REQUIRED ACTION
Within the data below, copy each line where the string "process" is found.

SUPPLIED ENTRIES
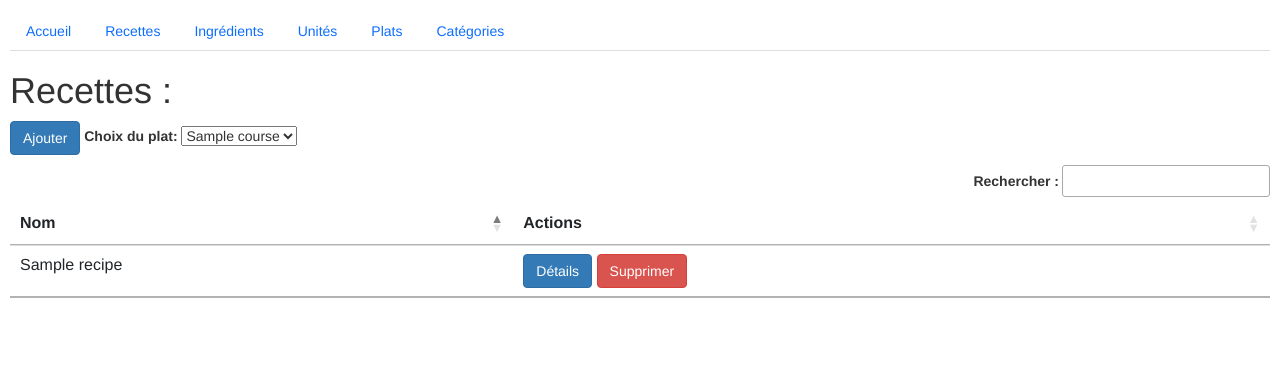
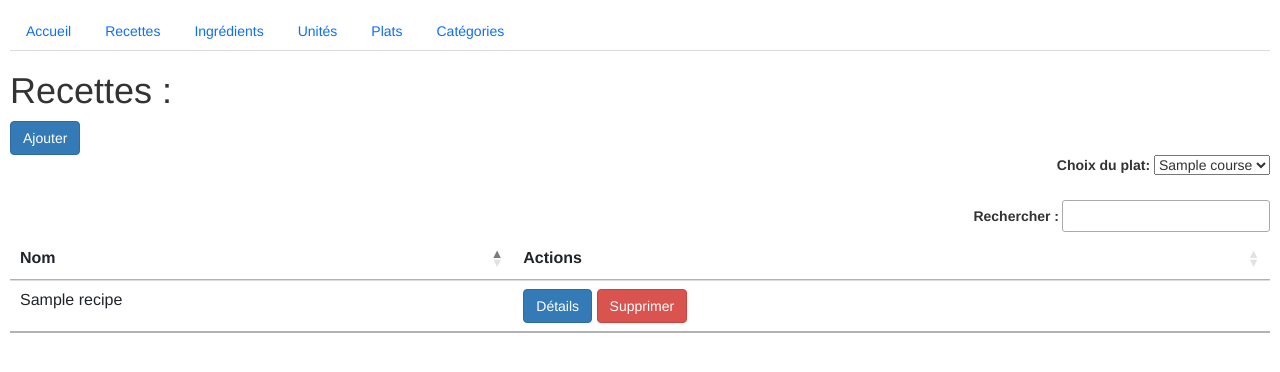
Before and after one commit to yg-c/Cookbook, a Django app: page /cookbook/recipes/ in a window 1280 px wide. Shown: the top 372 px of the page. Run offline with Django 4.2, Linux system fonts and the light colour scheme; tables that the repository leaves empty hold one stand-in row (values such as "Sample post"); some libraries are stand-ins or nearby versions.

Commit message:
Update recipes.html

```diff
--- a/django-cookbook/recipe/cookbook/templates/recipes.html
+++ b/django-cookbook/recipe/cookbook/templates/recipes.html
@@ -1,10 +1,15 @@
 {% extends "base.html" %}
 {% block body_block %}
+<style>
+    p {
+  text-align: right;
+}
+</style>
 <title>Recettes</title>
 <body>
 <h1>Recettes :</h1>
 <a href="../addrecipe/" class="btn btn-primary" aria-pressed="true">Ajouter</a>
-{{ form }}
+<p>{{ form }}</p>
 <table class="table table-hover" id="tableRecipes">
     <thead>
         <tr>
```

---

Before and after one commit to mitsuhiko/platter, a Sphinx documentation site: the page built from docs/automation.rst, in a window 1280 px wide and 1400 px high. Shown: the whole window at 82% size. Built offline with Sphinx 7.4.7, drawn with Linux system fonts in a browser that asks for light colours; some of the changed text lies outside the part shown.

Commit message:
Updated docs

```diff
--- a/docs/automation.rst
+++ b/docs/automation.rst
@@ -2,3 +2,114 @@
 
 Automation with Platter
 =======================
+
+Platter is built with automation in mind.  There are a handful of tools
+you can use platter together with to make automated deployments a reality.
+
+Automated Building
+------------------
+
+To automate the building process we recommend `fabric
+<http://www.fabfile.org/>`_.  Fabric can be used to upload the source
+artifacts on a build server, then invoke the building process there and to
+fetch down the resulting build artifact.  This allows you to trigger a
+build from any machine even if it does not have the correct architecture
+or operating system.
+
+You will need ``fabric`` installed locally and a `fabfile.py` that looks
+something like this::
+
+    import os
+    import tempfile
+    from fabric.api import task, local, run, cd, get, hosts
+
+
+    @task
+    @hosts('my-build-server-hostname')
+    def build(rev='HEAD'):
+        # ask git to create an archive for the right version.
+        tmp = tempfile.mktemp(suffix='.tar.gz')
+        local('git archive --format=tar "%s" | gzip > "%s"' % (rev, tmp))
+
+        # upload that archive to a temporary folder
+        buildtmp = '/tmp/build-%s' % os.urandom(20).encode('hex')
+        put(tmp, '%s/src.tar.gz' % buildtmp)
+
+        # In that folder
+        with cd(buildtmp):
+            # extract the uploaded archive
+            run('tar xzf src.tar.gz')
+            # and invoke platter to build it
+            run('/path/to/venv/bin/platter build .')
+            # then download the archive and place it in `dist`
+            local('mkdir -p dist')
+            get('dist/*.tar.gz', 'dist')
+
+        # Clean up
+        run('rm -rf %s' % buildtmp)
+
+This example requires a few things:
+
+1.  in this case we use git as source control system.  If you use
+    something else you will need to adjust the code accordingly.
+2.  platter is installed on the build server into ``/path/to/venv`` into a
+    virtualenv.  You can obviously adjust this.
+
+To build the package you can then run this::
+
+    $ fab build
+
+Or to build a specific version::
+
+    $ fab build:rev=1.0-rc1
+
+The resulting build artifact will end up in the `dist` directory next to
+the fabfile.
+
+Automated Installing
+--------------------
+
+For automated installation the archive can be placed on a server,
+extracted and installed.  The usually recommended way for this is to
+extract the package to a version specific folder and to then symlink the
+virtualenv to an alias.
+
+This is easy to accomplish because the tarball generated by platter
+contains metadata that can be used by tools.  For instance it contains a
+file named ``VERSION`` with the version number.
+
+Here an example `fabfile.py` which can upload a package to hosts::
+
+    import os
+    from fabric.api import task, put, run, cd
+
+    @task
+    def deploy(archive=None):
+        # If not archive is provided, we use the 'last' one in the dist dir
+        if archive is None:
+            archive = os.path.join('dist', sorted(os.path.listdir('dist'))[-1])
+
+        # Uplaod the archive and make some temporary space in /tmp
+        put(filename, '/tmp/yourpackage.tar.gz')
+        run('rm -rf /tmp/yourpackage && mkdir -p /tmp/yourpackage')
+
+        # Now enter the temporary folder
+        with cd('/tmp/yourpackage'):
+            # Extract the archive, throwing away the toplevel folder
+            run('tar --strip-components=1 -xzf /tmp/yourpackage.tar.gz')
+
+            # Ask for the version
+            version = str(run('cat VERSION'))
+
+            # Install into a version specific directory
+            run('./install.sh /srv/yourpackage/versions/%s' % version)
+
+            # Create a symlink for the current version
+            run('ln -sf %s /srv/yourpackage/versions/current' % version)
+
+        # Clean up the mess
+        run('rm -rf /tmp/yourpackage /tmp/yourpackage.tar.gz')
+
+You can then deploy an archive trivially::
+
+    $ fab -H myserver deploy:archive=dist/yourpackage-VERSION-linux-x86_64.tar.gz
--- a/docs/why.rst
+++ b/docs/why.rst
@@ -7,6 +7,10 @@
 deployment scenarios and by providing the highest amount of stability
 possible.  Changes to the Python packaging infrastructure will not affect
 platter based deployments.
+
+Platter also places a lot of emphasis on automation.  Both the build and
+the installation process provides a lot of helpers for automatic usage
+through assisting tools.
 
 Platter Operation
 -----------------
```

---

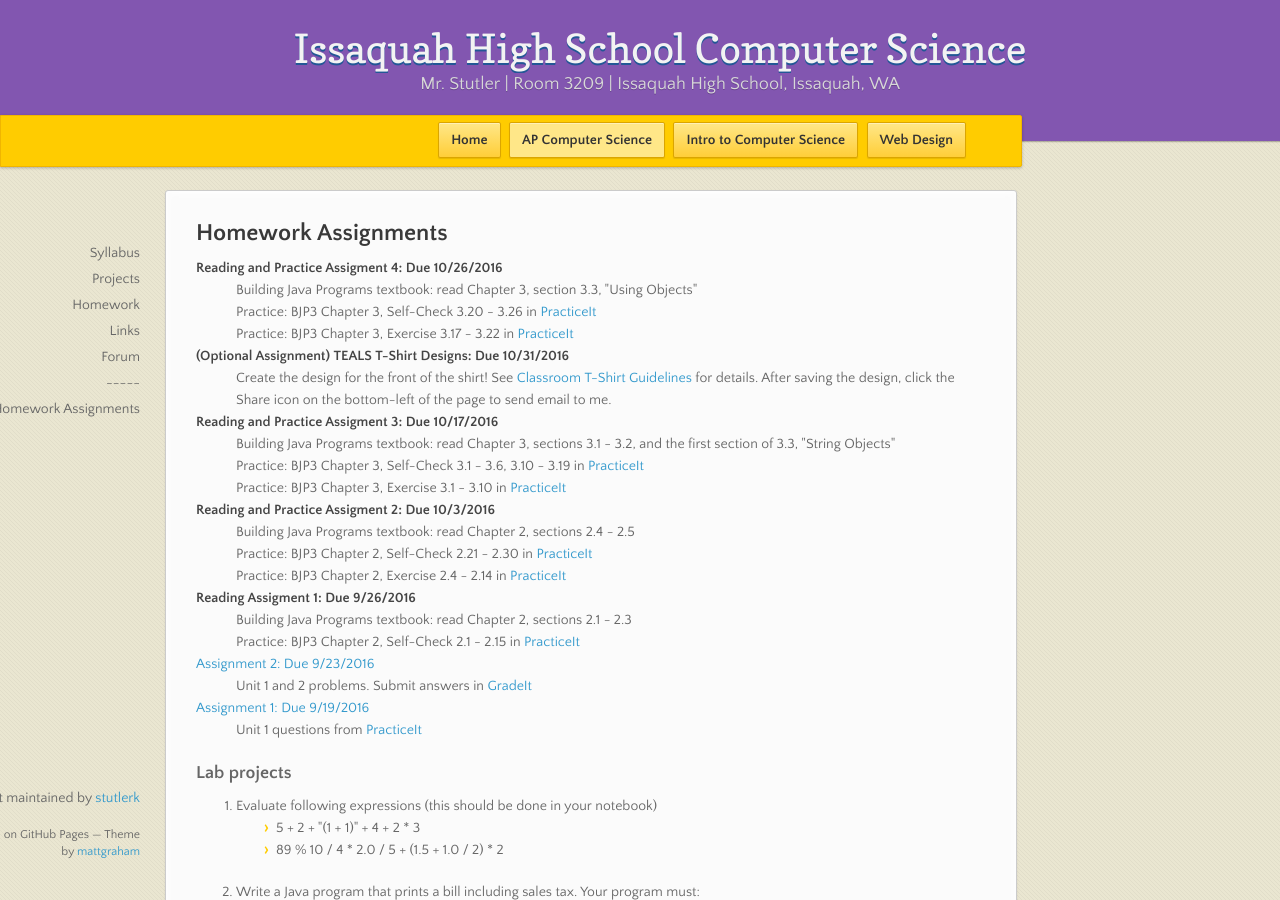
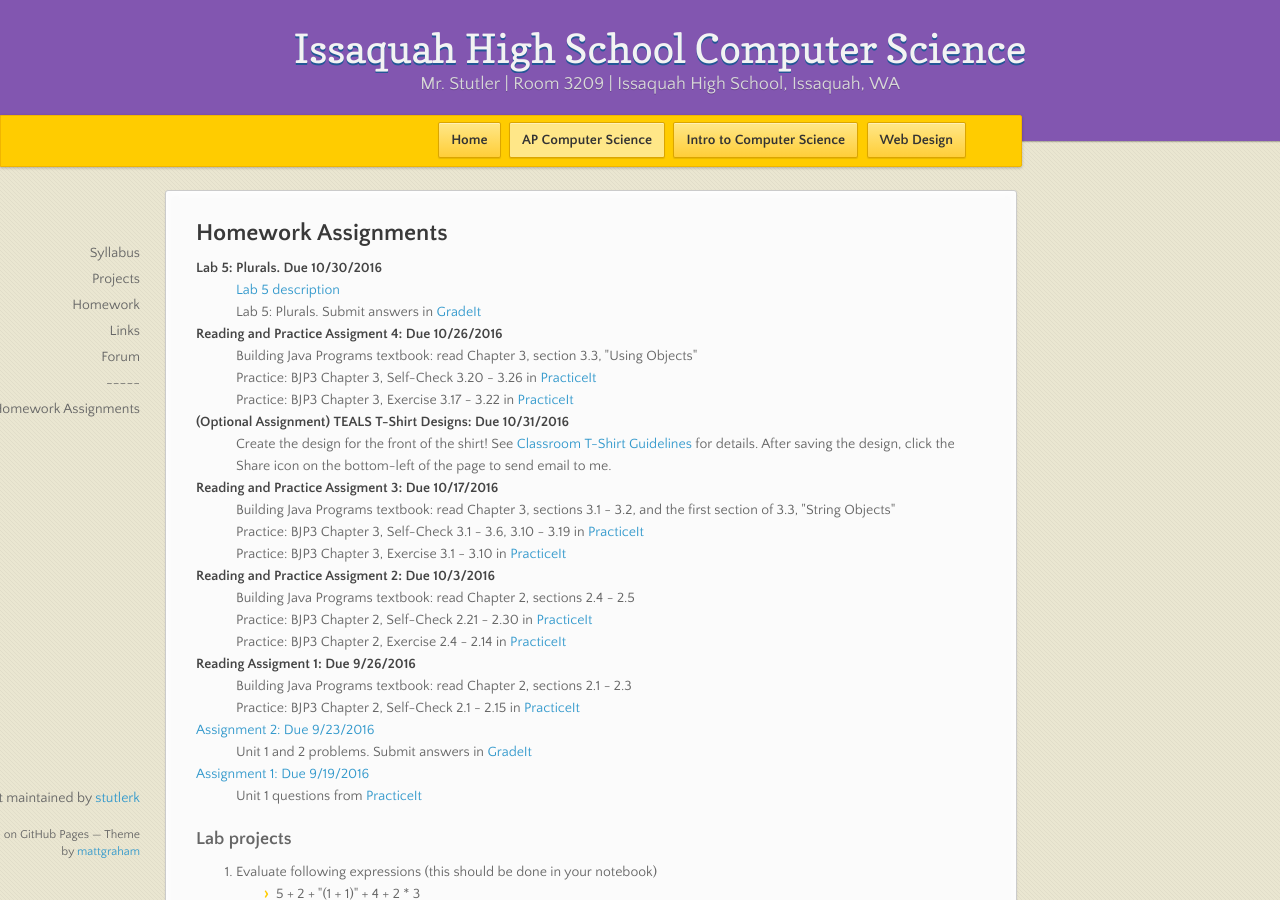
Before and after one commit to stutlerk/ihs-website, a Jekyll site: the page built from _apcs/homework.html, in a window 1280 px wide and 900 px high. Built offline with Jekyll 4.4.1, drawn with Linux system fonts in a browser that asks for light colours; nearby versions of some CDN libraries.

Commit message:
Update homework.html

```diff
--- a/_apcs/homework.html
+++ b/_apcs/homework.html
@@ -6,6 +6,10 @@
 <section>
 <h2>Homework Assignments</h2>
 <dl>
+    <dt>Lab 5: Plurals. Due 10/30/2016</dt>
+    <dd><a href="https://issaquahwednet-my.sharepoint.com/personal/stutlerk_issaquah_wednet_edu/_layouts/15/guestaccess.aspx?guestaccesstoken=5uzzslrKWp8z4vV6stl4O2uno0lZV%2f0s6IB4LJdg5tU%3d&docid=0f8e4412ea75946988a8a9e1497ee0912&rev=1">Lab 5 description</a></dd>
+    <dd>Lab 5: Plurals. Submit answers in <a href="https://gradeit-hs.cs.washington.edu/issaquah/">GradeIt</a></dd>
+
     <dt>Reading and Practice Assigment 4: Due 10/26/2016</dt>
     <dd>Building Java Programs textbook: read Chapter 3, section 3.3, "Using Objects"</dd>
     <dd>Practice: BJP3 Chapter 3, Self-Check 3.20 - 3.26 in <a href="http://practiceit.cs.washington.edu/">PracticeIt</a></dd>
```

TASK RESPONSE
+To automate the building process we recommend `fabric
+artifacts on a build server, then invoke the building process there and to
+the installation process provides a lot of helpers for automatic usage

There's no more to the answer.